* Requirement
In the entries, find all lines that hold the word "output" and copy them.

Revision comparison data:

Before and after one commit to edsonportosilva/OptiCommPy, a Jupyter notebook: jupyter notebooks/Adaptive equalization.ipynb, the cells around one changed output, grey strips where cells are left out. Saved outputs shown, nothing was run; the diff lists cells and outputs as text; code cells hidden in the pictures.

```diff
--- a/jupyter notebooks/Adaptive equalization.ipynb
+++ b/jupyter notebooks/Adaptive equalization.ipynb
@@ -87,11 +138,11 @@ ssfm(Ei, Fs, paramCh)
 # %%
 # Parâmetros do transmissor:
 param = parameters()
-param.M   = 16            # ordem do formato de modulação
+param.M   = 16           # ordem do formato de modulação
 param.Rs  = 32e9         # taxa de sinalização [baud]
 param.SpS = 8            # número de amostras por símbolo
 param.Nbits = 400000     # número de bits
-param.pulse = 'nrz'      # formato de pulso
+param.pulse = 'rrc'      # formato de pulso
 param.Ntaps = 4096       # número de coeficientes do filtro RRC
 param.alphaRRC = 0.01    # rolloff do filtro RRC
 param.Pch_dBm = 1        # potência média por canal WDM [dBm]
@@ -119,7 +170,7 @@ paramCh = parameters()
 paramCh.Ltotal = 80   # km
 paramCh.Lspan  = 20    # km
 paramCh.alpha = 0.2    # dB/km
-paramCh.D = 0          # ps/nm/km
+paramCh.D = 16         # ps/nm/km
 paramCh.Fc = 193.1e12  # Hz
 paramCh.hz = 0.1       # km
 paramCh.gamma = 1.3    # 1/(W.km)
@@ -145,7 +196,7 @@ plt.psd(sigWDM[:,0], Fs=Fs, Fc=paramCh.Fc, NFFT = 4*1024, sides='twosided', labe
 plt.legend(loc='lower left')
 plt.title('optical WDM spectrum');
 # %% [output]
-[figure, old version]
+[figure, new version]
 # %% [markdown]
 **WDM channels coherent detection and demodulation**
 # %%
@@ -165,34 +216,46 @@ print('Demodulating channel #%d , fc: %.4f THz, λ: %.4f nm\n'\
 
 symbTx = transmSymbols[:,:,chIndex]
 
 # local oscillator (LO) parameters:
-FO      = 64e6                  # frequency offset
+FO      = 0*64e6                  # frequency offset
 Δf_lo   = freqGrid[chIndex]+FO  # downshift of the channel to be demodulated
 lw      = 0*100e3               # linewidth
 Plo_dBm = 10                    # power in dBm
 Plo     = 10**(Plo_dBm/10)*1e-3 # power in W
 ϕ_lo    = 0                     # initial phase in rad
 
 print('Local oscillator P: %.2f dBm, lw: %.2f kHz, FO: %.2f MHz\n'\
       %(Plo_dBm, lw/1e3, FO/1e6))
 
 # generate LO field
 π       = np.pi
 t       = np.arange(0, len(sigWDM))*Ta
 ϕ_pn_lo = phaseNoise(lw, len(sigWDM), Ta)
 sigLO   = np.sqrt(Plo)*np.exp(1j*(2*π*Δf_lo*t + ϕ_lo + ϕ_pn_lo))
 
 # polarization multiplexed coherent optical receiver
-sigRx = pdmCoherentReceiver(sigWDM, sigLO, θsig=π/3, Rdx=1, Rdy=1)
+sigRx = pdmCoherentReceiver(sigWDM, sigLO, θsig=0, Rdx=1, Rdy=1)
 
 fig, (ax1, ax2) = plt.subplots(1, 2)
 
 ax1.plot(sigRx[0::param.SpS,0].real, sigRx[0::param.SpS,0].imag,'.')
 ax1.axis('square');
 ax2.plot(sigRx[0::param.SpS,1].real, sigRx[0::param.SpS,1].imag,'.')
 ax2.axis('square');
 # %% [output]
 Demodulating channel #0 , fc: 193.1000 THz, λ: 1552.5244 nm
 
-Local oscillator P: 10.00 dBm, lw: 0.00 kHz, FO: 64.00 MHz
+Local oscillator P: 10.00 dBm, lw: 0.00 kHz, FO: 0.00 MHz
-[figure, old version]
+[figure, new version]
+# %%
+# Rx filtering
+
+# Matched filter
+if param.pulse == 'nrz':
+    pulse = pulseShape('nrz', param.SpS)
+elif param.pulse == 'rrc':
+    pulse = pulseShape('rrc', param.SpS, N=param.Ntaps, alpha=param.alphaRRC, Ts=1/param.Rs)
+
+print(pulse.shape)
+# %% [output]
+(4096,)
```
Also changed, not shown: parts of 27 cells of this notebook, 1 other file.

* Problem solution
Before and after one commit to edsonportosilva/OptiCommPy, a Jupyter notebook: jupyter notebooks/Adaptive equalization.ipynb, the cells around one changed output, grey strips where cells are left out. Saved outputs shown, nothing was run; the diff lists cells and outputs as text; code cells hidden in the pictures.
 # %% [output]
 # %% [output]
+# %% [output]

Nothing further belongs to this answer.